+++ Records to use
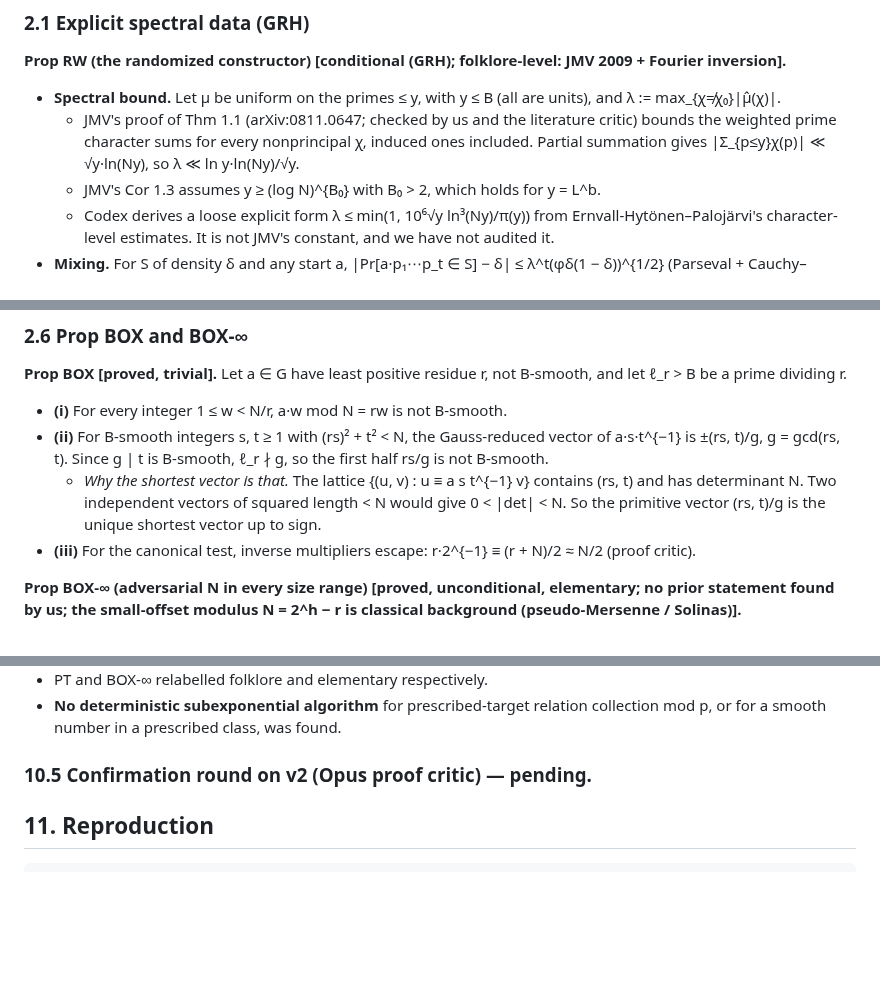
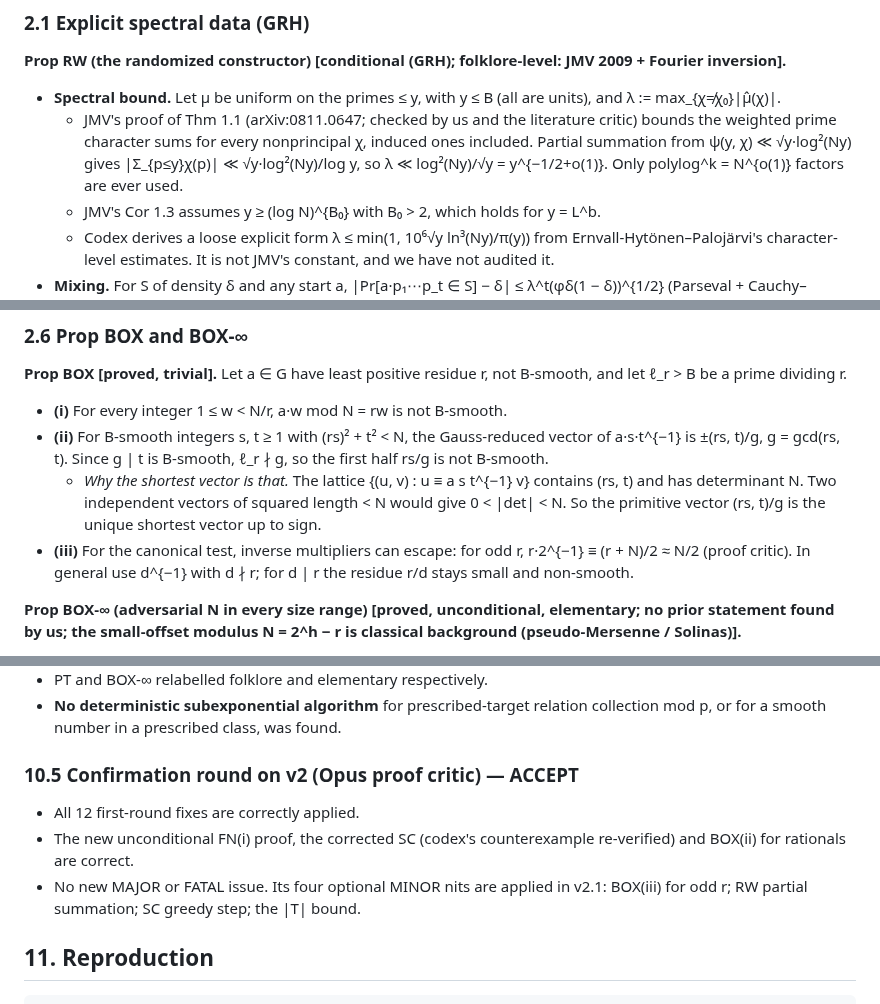
Before and after one commit to kasper0406/factoring-connection, a Markdown page: notes/dsr_results.md, 3 parts joined by grey strips. GitHub-like rendering; blank space fills up the shorter version.

```diff
--- a/notes/dsr_results.md
+++ b/notes/dsr_results.md
@@ -107,8 +107,9 @@ restricted sufficient route, not a characterisation of DSR.
 **Prop RW (the randomized constructor) [conditional (GRH); folklore-level: JMV 2009 + Fourier inversion].**
 - **Spectral bound.** Let μ be uniform on the primes ≤ y, with y ≤ B (all are units), and λ := max_{χ≠χ₀}|μ̂(χ)|.
   - JMV's proof of Thm 1.1 (arXiv:0811.0647; checked by us and the literature critic) bounds the weighted prime
-    character sums for every nonprincipal χ, induced ones included. Partial summation gives
-    |Σ_{p≤y}χ(p)| ≪ √y·ln(Ny), so λ ≪ ln y·ln(Ny)/√y.
+    character sums for every nonprincipal χ, induced ones included. Partial summation from
+    ψ(y, χ) ≪ √y·log²(Ny) gives |Σ_{p≤y}χ(p)| ≪ √y·log²(Ny)/log y, so λ ≪ log²(Ny)/√y = y^{−1/2+o(1)}. Only
+    polylog^k = N^{o(1)} factors are ever used.
   - JMV's Cor 1.3 assumes y ≥ (log N)^{B₀} with B₀ > 2, which holds for y = L^b.
   - Codex derives a loose explicit form λ ≤ min(1, 10⁶√y ln³(Ny)/π(y)) from Ernvall-Hytönen–Palojärvi's
     character-level estimates. It is not JMV's constant, and we have not audited it.
@@ -237,7 +238,8 @@ dividing r.
   - *Why the shortest vector is that.* The lattice {(u, v) : u ≡ a s t^{−1} v} contains (rs, t) and has determinant N.
     Two independent vectors of squared length < N would give 0 < |det| < N. So the primitive vector (rs, t)/g is the
     unique shortest vector up to sign.
-- **(iii)** For the canonical test, inverse multipliers escape: r·2^{−1} ≡ (r + N)/2 ≈ N/2 (proof critic).
+- **(iii)** For the canonical test, inverse multipliers can escape: for odd r, r·2^{−1} ≡ (r + N)/2 ≈ N/2 (proof critic). In
+  general use d^{−1} with d ∤ r; for d | r the residue r/d stays small and non-smooth.
 
 **Prop BOX-∞ (adversarial N in every size range) [proved, unconditional, elementary; no prior statement found by us;
 the small-offset modulus N = 2^h − r is classical background (pseudo-Mersenne / Solinas)].**
@@ -620,7 +622,12 @@ Structural: Prop EQ-dom (DD1 rows == deterministic factoring, ERH); Lemma PT (DS
 - **No deterministic subexponential algorithm** for prescribed-target relation collection mod p, or for a smooth
   number in a prescribed class, was found.
 
-### 10.5 Confirmation round on v2 (Opus proof critic) — pending.
+### 10.5 Confirmation round on v2 (Opus proof critic) — ACCEPT
+- All 12 first-round fixes are correctly applied.
+- The new unconditional FN(i) proof, the corrected SC (codex's counterexample re-verified) and BOX(ii) for
+  rationals are correct.
+- No new MAJOR or FATAL issue. Its four optional MINOR nits are applied in v2.1: BOX(iii) for odd r; RW partial
+  summation; SC greedy step; the |T| bound.
 
 ## 11. Reproduction
 
```
Also changed, not shown: other parts of notes/dsr_results.md (+3 -3 lines), STATUS.md (+1 -0 lines).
++++++
**Work request:** Print out the whole listing word for word. Leave the pictures out.

**Finished task:**
Before and after one commit to kasper0406/factoring-connection, a Markdown page: notes/dsr_results.md, 3 parts joined by grey strips. GitHub-like rendering; blank space fills up the shorter version.

```diff
--- a/notes/dsr_results.md
+++ b/notes/dsr_results.md
@@ -107,8 +107,9 @@ restricted sufficient route, not a characterisation of DSR.
 **Prop RW (the randomized constructor) [conditional (GRH); folklore-level: JMV 2009 + Fourier inversion].**
 - **Spectral bound.** Let μ be uniform on the primes ≤ y, with y ≤ B (all are units), and λ := max_{χ≠χ₀}|μ̂(χ)|.
   - JMV's proof of Thm 1.1 (arXiv:0811.0647; checked by us and the literature critic) bounds the weighted prime
-    character sums for every nonprincipal χ, induced ones included. Partial summation gives
-    |Σ_{p≤y}χ(p)| ≪ √y·ln(Ny), so λ ≪ ln y·ln(Ny)/√y.
+    character sums for every nonprincipal χ, induced ones included. Partial summation from
+    ψ(y, χ) ≪ √y·log²(Ny) gives |Σ_{p≤y}χ(p)| ≪ √y·log²(Ny)/log y, so λ ≪ log²(Ny)/√y = y^{−1/2+o(1)}. Only
+    polylog^k = N^{o(1)} factors are ever used.
   - JMV's Cor 1.3 assumes y ≥ (log N)^{B₀} with B₀ > 2, which holds for y = L^b.
   - Codex derives a loose explicit form λ ≤ min(1, 10⁶√y ln³(Ny)/π(y)) from Ernvall-Hytönen–Palojärvi's
     character-level estimates. It is not JMV's constant, and we have not audited it.
@@ -237,7 +238,8 @@ dividing r.
   - *Why the shortest vector is that.* The lattice {(u, v) : u ≡ a s t^{−1} v} contains (rs, t) and has determinant N.
     Two independent vectors of squared length < N would give 0 < |det| < N. So the primitive vector (rs, t)/g is the
     unique shortest vector up to sign.
-- **(iii)** For the canonical test, inverse multipliers escape: r·2^{−1} ≡ (r + N)/2 ≈ N/2 (proof critic).
+- **(iii)** For the canonical test, inverse multipliers can escape: for odd r, r·2^{−1} ≡ (r + N)/2 ≈ N/2 (proof critic). In
+  general use d^{−1} with d ∤ r; for d | r the residue r/d stays small and non-smooth.
 
 **Prop BOX-∞ (adversarial N in every size range) [proved, unconditional, elementary; no prior statement found by us;
 the small-offset modulus N = 2^h − r is classical background (pseudo-Mersenne / Solinas)].**
@@ -620,7 +622,12 @@ Structural: Prop EQ-dom (DD1 rows == deterministic factoring, ERH); Lemma PT (DS
 - **No deterministic subexponential algorithm** for prescribed-target relation collection mod p, or for a smooth
   number in a prescribed class, was found.
 
-### 10.5 Confirmation round on v2 (Opus proof critic) — pending.
+### 10.5 Confirmation round on v2 (Opus proof critic) — ACCEPT
+- All 12 first-round fixes are correctly applied.
+- The new unconditional FN(i) proof, the corrected SC (codex's counterexample re-verified) and BOX(ii) for
+  rationals are correct.
+- No new MAJOR or FATAL issue. Its four optional MINOR nits are applied in v2.1: BOX(iii) for odd r; RW partial
+  summation; SC greedy step; the |T| bound.
 
 ## 11. Reproduction
 
```
Also changed, not shown: other parts of notes/dsr_results.md (+3 -3 lines), STATUS.md (+1 -0 lines).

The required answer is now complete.